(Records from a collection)

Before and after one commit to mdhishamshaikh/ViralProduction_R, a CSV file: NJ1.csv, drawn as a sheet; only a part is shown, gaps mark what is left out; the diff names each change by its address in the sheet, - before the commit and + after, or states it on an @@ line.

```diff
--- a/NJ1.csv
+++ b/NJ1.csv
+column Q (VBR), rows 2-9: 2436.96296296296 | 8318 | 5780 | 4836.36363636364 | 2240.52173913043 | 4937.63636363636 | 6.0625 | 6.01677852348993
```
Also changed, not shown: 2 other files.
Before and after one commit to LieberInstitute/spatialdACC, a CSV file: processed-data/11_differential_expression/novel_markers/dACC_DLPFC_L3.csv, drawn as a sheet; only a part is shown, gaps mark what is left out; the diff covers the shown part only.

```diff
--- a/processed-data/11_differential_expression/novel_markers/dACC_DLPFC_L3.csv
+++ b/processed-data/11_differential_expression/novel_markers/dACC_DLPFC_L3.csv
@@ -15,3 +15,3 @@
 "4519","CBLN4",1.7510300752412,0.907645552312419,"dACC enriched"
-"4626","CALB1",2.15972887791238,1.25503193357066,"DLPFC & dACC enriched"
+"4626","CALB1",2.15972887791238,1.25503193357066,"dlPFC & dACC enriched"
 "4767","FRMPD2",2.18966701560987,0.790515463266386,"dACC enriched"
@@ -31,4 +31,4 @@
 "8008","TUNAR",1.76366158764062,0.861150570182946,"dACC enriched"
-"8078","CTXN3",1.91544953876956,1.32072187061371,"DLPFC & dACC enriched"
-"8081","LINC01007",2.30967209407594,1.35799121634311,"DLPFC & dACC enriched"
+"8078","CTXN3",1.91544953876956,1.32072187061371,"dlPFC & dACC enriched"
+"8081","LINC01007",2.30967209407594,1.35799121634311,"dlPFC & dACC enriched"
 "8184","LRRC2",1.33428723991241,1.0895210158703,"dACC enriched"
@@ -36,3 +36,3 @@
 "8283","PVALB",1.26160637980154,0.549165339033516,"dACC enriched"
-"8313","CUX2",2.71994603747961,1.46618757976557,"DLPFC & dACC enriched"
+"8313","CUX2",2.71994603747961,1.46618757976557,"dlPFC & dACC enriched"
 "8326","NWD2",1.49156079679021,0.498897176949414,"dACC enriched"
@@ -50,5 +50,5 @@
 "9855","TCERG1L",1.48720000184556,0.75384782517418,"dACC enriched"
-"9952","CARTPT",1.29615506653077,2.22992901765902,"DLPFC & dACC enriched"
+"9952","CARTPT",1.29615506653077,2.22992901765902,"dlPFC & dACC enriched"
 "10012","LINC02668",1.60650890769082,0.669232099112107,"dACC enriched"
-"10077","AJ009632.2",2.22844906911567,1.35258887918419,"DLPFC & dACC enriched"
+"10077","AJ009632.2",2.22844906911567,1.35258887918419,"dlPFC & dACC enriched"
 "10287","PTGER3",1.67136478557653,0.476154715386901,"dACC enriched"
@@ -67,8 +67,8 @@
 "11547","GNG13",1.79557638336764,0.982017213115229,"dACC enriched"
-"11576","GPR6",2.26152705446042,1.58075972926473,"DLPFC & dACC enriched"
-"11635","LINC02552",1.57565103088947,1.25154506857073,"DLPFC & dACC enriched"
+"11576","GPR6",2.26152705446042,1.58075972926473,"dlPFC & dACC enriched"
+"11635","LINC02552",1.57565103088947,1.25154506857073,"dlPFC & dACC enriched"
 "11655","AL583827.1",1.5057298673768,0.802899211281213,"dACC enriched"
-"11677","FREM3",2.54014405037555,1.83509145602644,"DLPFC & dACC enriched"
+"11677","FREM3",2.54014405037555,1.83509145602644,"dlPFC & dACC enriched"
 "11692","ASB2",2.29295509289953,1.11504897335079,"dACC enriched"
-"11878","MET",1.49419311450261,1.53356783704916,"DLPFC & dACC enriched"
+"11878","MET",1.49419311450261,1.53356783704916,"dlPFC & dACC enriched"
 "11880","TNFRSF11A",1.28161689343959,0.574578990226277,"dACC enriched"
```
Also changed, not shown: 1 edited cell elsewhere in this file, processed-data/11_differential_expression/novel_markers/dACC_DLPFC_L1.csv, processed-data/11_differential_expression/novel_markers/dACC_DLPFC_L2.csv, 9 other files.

Exercise description: Every entry should be reproduced exactly, with no part omitted.

Answer box:
Before and after one commit to mdhishamshaikh/ViralProduction_R, a CSV file: NJ1.csv, drawn as a sheet; only a part is shown, gaps mark what is left out; the diff names each change by its address in the sheet, - before the commit and + after, or states it on an @@ line.

```diff
--- a/NJ1.csv
+++ b/NJ1.csv
+column Q (VBR), rows 2-9: 2436.96296296296 | 8318 | 5780 | 4836.36363636364 | 2240.52173913043 | 4937.63636363636 | 6.0625 | 6.01677852348993
```
Also changed, not shown: 2 other files.
Before and after one commit to LieberInstitute/spatialdACC, a CSV file: processed-data/11_differential_expression/novel_markers/dACC_DLPFC_L3.csv, drawn as a sheet; only a part is shown, gaps mark what is left out; the diff covers the shown part only.

```diff
--- a/processed-data/11_differential_expression/novel_markers/dACC_DLPFC_L3.csv
+++ b/processed-data/11_differential_expression/novel_markers/dACC_DLPFC_L3.csv
@@ -15,3 +15,3 @@
 "4519","CBLN4",1.7510300752412,0.907645552312419,"dACC enriched"
-"4626","CALB1",2.15972887791238,1.25503193357066,"DLPFC & dACC enriched"
+"4626","CALB1",2.15972887791238,1.25503193357066,"dlPFC & dACC enriched"
 "4767","FRMPD2",2.18966701560987,0.790515463266386,"dACC enriched"
@@ -31,4 +31,4 @@
 "8008","TUNAR",1.76366158764062,0.861150570182946,"dACC enriched"
-"8078","CTXN3",1.91544953876956,1.32072187061371,"DLPFC & dACC enriched"
-"8081","LINC01007",2.30967209407594,1.35799121634311,"DLPFC & dACC enriched"
+"8078","CTXN3",1.91544953876956,1.32072187061371,"dlPFC & dACC enriched"
+"8081","LINC01007",2.30967209407594,1.35799121634311,"dlPFC & dACC enriched"
 "8184","LRRC2",1.33428723991241,1.0895210158703,"dACC enriched"
@@ -36,3 +36,3 @@
 "8283","PVALB",1.26160637980154,0.549165339033516,"dACC enriched"
-"8313","CUX2",2.71994603747961,1.46618757976557,"DLPFC & dACC enriched"
+"8313","CUX2",2.71994603747961,1.46618757976557,"dlPFC & dACC enriched"
 "8326","NWD2",1.49156079679021,0.498897176949414,"dACC enriched"
@@ -50,5 +50,5 @@
 "9855","TCERG1L",1.48720000184556,0.75384782517418,"dACC enriched"
-"9952","CARTPT",1.29615506653077,2.22992901765902,"DLPFC & dACC enriched"
+"9952","CARTPT",1.29615506653077,2.22992901765902,"dlPFC & dACC enriched"
 "10012","LINC02668",1.60650890769082,0.669232099112107,"dACC enriched"
-"10077","AJ009632.2",2.22844906911567,1.35258887918419,"DLPFC & dACC enriched"
+"10077","AJ009632.2",2.22844906911567,1.35258887918419,"dlPFC & dACC enriched"
 "10287","PTGER3",1.67136478557653,0.476154715386901,"dACC enriched"
@@ -67,8 +67,8 @@
 "11547","GNG13",1.79557638336764,0.982017213115229,"dACC enriched"
-"11576","GPR6",2.26152705446042,1.58075972926473,"DLPFC & dACC enriched"
-"11635","LINC02552",1.57565103088947,1.25154506857073,"DLPFC & dACC enriched"
+"11576","GPR6",2.26152705446042,1.58075972926473,"dlPFC & dACC enriched"
+"11635","LINC02552",1.57565103088947,1.25154506857073,"dlPFC & dACC enriched"
 "11655","AL583827.1",1.5057298673768,0.802899211281213,"dACC enriched"
-"11677","FREM3",2.54014405037555,1.83509145602644,"DLPFC & dACC enriched"
+"11677","FREM3",2.54014405037555,1.83509145602644,"dlPFC & dACC enriched"
 "11692","ASB2",2.29295509289953,1.11504897335079,"dACC enriched"
-"11878","MET",1.49419311450261,1.53356783704916,"DLPFC & dACC enriched"
+"11878","MET",1.49419311450261,1.53356783704916,"dlPFC & dACC enriched"
 "11880","TNFRSF11A",1.28161689343959,0.574578990226277,"dACC enriched"
```
Also changed, not shown: 1 edited cell elsewhere in this file, processed-data/11_differential_expression/novel_markers/dACC_DLPFC_L1.csv, processed-data/11_differential_expression/novel_markers/dACC_DLPFC_L2.csv, 9 other files.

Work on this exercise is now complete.